▶ **What you need to do**:
Which lines of the entries hold the string "ipynb"? Copy each one.
━━━ Data shown ━━━
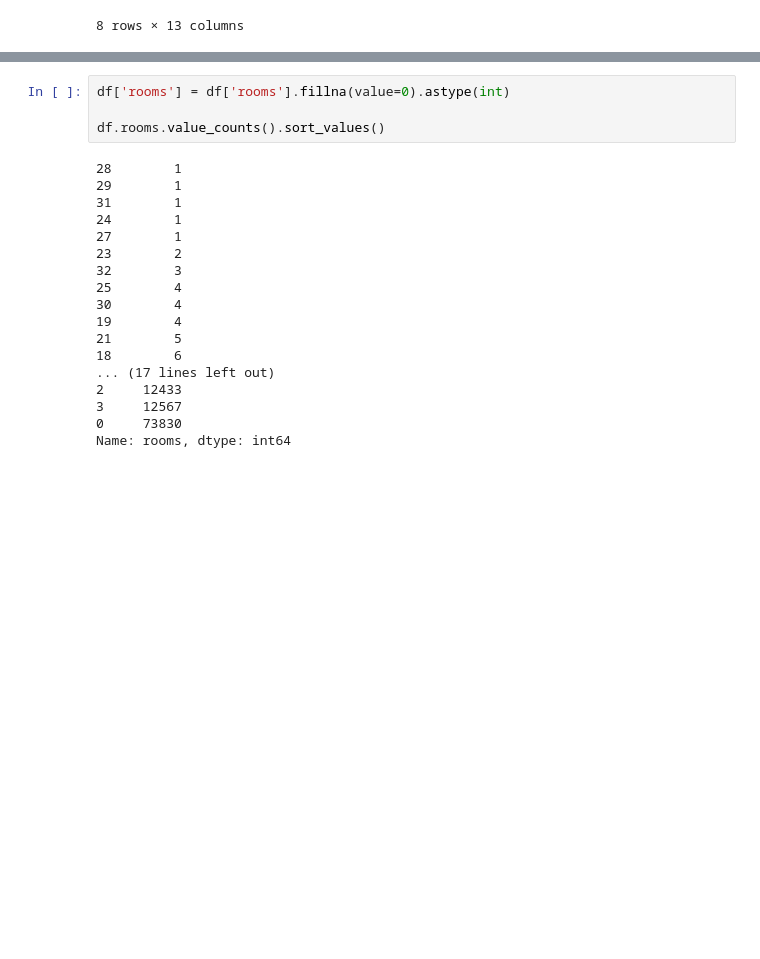
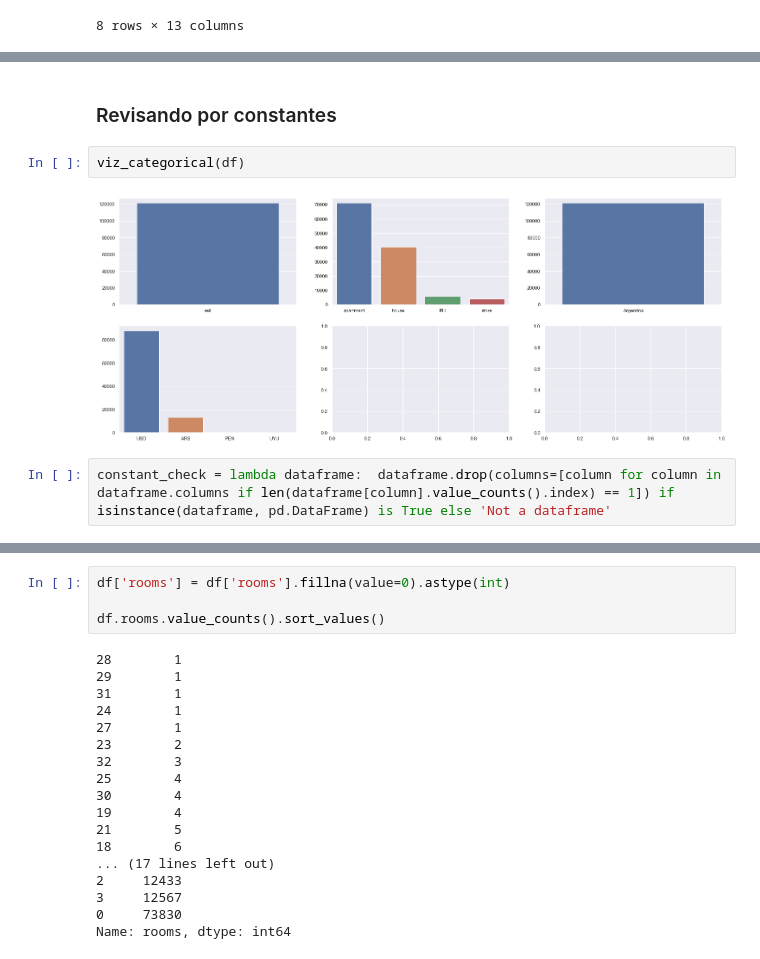
Before and after one commit to FabrizioV97/DHDS-TP1, a Jupyter notebook: Trabajo.ipynb, the cells around one changed output, grey strips where cells are left out. Cells and saved outputs as stored; diff of their text form; blank space fills up the shorter version.

```diff
--- a/Trabajo.ipynb
+++ b/Trabajo.ipynb
@@ -288,3 +293,11 @@ for column in df.columns:
+# %% [markdown]
+### Revisando por constantes
+# %%
+viz_categorical(df)
+# %% [output]
+[figure, added]
+# %%
+constant_check = lambda dataframe:  dataframe.drop(columns=[column for column in dataframe.columns if len(dataframe[column].value_counts().index) == 1]) if isinstance(dataframe, pd.DataFrame) is True else 'Not a dataframe'
 # %%
 def constant_check(dataframe):
     if isinstance(dataframe, pd.DataFrame) is True:
```
Also changed, not shown: parts of 12 cells of this notebook.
━━━
▶ **Reply to the task**:
Before and after one commit to FabrizioV97/DHDS-TP1, a Jupyter notebook: Trabajo.ipynb, the cells around one changed output, grey strips where cells are left out. Cells and saved outputs as stored; diff of their text form; blank space fills up the shorter version.
--- a/Trabajo.ipynb
+++ b/Trabajo.ipynb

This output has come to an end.